As an extension of the last post about filters and selection steps, we will focus our attention on writing logical SQL statements to help write more flexible ways to limit our data writing case statements.
If you want to write logical SQL for the where clause in the query we will have to use the filtering option over the selection steps because we’re able to convert filters into SQL which we can customize or we can add a SQL statement straight to the filter without converting it. [message_box title=”NOTE” color=”yellow”]Once you convert a filter to SQL you will not be able to revert it back to the original dialog box and will only be able to edit it in the Advanced SQL Filter box. [/message_box] A powerful feature of the filters is that it allows you to write SQL statements and that will affect the where clause of an analysis. This allows you to potentially write more complex statements for your filtering needs. Unfortunately, the Selection Steps option does not allow this option and may be a limiting factor in using the selection steps for limiting the data. Selection steps do allow you to use a good amount of logical statements to limit your data but you cannot code it yourself.
To in order to create an advanced SQL filter, navigate to the Criteria tab of your analysis and create a filter for one of your columns:
Once you select “Convert this filter to SQL” the next box will allow you to write your own SQL code for the filter, if there are more options selected before you convert your SQL, it will convert that as well.

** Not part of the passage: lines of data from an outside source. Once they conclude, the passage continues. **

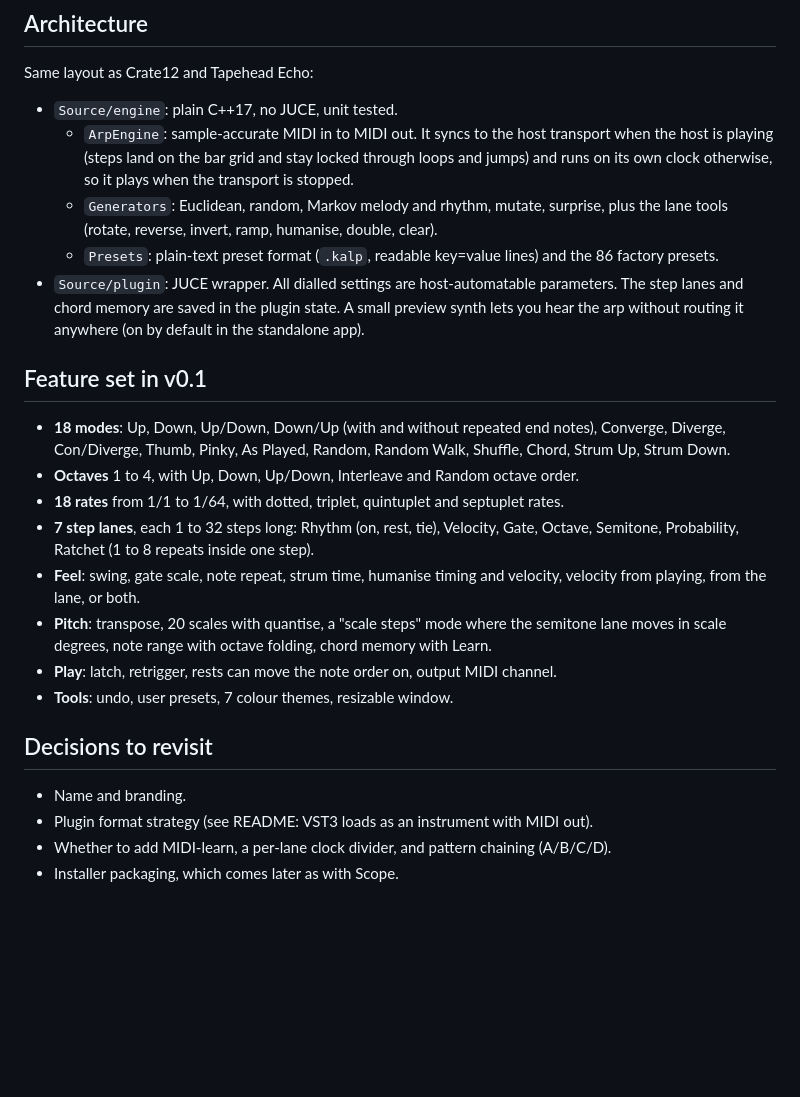
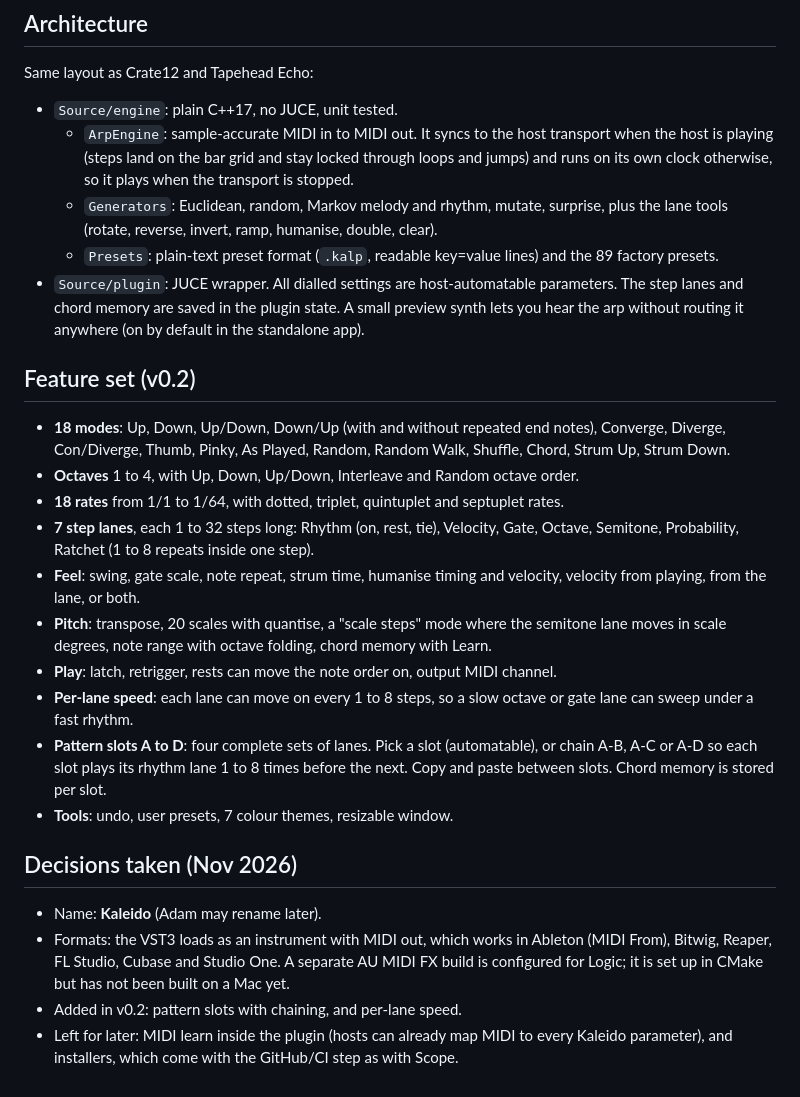
Before and after one commit to spenceradam98/kaleido-arp-arpeggiator, a Markdown page: docs/DESIGN.md, the part around the change. Drawn GitHub-style; blank space fills up the shorter version.

```diff
--- a/docs/DESIGN.md
+++ b/docs/DESIGN.md
@@ -22,13 +22,13 @@ Same layout as Crate12 and Tapehead Echo:
     runs on its own clock otherwise, so it plays when the transport is stopped.
   - `Generators`: Euclidean, random, Markov melody and rhythm, mutate, surprise, plus the
     lane tools (rotate, reverse, invert, ramp, humanise, double, clear).
-  - `Presets`: plain-text preset format (`.kalp`, readable key=value lines) and the 86 factory
+  - `Presets`: plain-text preset format (`.kalp`, readable key=value lines) and the 89 factory
     presets.
 - `Source/plugin`: JUCE wrapper. All dialled settings are host-automatable parameters. The
   step lanes and chord memory are saved in the plugin state. A small preview synth lets you
   hear the arp without routing it anywhere (on by default in the standalone app).
 
-## Feature set in v0.1
+## Feature set (v0.2)
 
 - **18 modes**: Up, Down, Up/Down, Down/Up (with and without repeated end notes), Converge,
   Diverge, Con/Diverge, Thumb, Pinky, As Played, Random, Random Walk, Shuffle, Chord,
@@ -42,11 +42,19 @@ Same layout as Crate12 and Tapehead Echo:
 - **Pitch**: transpose, 20 scales with quantise, a "scale steps" mode where the semitone
   lane moves in scale degrees, note range with octave folding, chord memory with Learn.
 - **Play**: latch, retrigger, rests can move the note order on, output MIDI channel.
+- **Per-lane speed**: each lane can move on every 1 to 8 steps, so a slow octave or gate
+  lane can sweep under a fast rhythm.
+- **Pattern slots A to D**: four complete sets of lanes. Pick a slot (automatable), or chain
+  A-B, A-C or A-D so each slot plays its rhythm lane 1 to 8 times before the next. Copy and
+  paste between slots. Chord memory is stored per slot.
 - **Tools**: undo, user presets, 7 colour themes, resizable window.
 
-## Decisions to revisit
+## Decisions taken (Nov 2026)
 
-- Name and branding.
-- Plugin format strategy (see README: VST3 loads as an instrument with MIDI out).
-- Whether to add MIDI-learn, a per-lane clock divider, and pattern chaining (A/B/C/D).
-- Installer packaging, which comes later as with Scope.
+- Name: **Kaleido** (Adam may rename later).
+- Formats: the VST3 loads as an instrument with MIDI out, which works in Ableton (MIDI From),
+  Bitwig, Reaper, FL Studio, Cubase and Studio One. A separate AU MIDI FX build is configured
+  for Logic; it is set up in CMake but has not been built on a Mac yet.
+- Added in v0.2: pattern slots with chaining, and per-lane speed.
+- Left for later: MIDI learn inside the plugin (hosts can already map MIDI to every Kaleido
+  parameter), and installers, which come with the GitHub/CI step as with Scope.
```
Also changed, not shown: README.md (+4 -3 lines), docs/screenshot.png, 10 other files.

This feature is generally not necessary but it is good for users who want advanced filtering capabilities.